Task objective: Scan the entries for lines with the word "slot" and copy those lines.

Screenshot and code edit data:
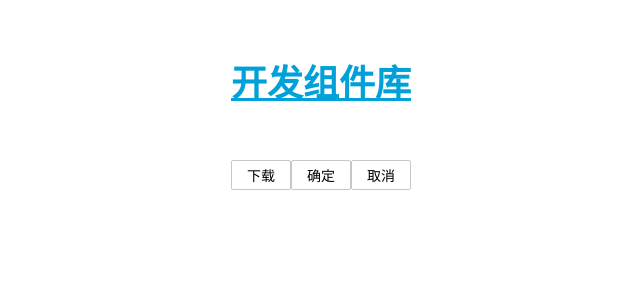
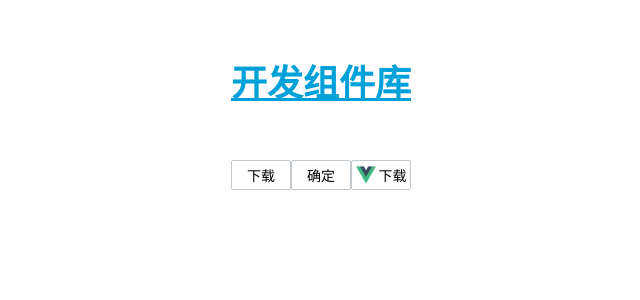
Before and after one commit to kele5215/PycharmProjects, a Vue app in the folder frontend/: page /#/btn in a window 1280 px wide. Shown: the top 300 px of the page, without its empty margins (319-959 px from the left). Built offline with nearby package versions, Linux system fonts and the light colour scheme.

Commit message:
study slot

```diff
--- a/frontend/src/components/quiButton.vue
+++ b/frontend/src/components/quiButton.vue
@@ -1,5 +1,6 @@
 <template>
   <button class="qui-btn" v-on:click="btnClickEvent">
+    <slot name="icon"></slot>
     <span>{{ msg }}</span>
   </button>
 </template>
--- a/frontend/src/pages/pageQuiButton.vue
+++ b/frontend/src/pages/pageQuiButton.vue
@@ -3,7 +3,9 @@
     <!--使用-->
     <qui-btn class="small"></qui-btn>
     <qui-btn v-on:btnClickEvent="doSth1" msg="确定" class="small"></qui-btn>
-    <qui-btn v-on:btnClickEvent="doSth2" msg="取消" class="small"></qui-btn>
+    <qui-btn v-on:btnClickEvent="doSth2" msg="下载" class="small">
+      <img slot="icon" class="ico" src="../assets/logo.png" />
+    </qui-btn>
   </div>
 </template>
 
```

--

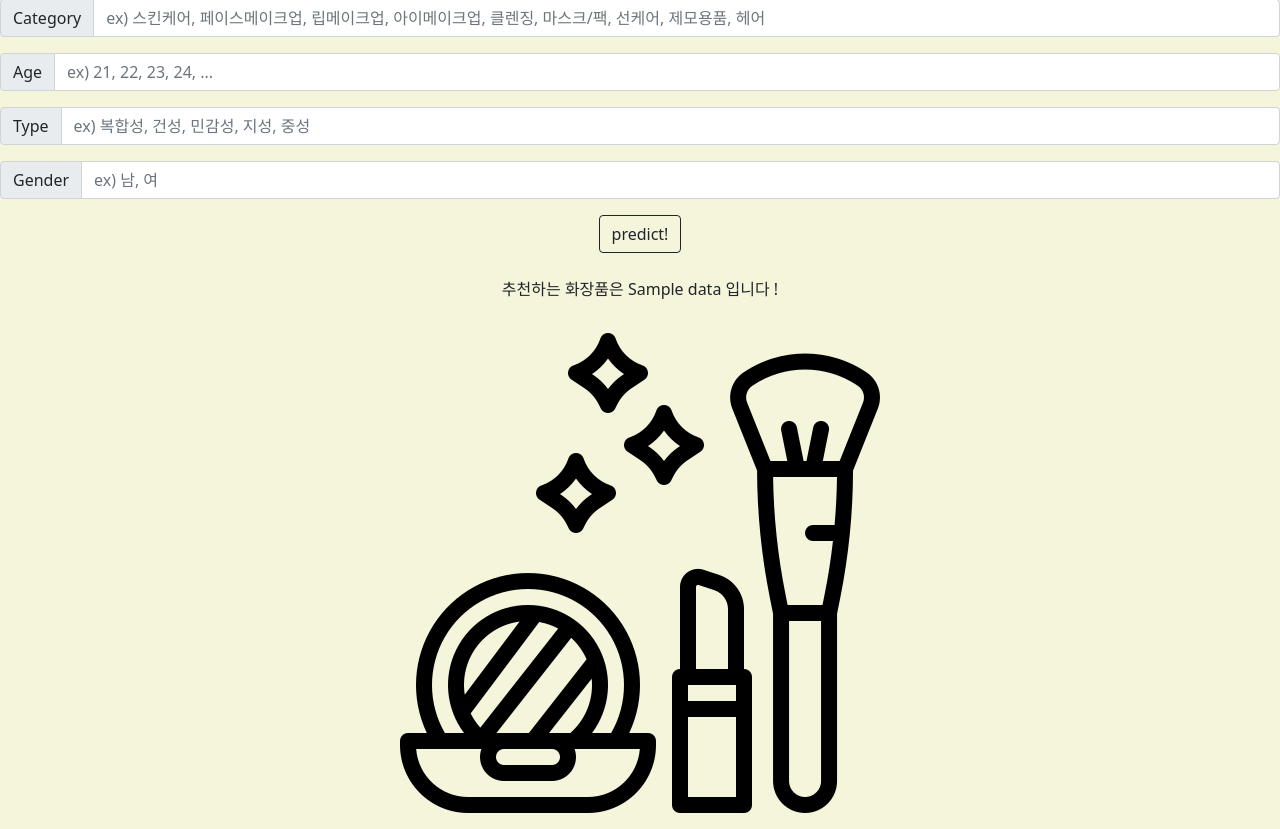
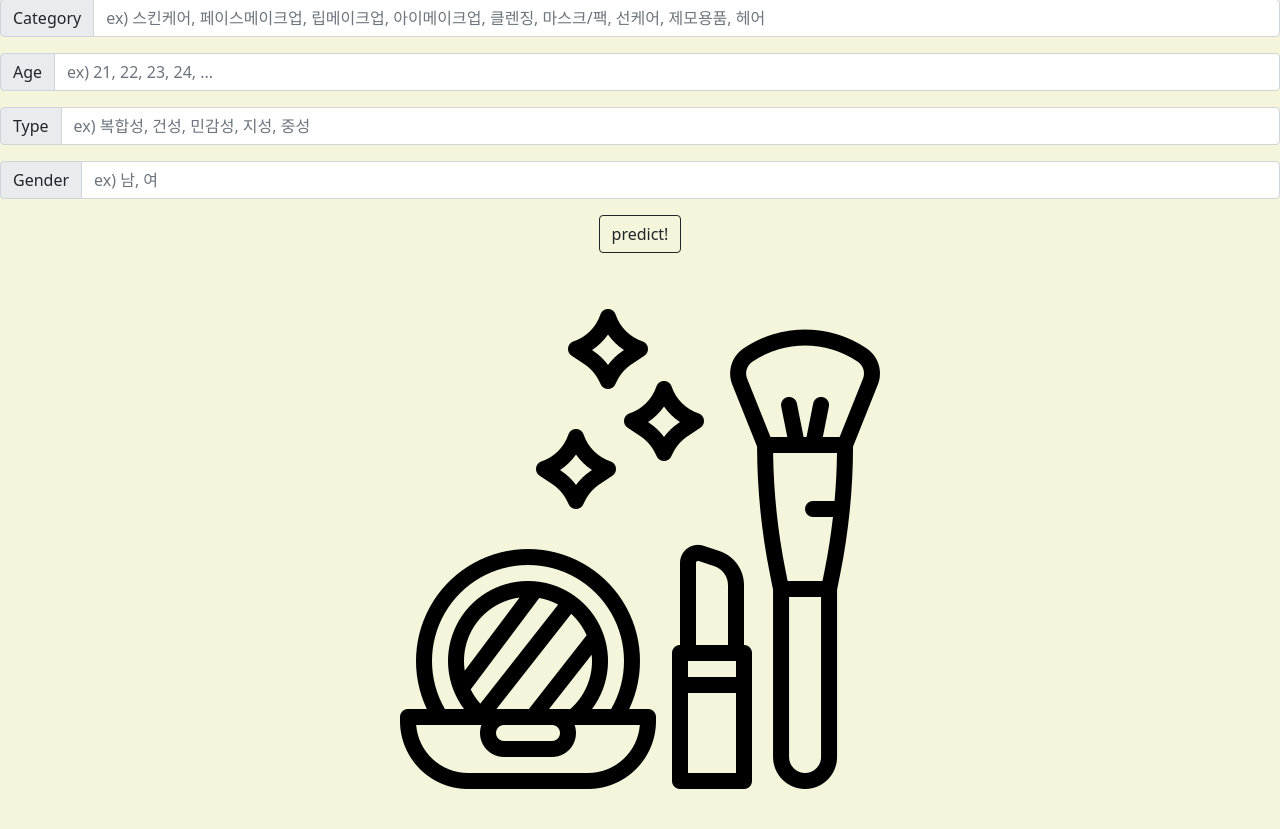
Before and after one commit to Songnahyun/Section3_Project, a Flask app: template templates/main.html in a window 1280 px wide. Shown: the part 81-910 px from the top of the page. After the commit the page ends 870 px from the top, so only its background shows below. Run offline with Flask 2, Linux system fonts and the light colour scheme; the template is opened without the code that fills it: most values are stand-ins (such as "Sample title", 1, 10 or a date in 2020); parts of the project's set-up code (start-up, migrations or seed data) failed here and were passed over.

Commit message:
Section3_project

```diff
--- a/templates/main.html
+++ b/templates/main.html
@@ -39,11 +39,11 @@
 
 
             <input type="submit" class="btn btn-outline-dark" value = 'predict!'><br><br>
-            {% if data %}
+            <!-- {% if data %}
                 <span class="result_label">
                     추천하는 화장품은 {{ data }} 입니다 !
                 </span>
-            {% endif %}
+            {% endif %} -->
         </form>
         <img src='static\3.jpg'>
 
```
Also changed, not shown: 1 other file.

Expected output:
study slot
+    <slot name="icon"></slot>
+      <img slot="icon" class="ico" src="../assets/logo.png" />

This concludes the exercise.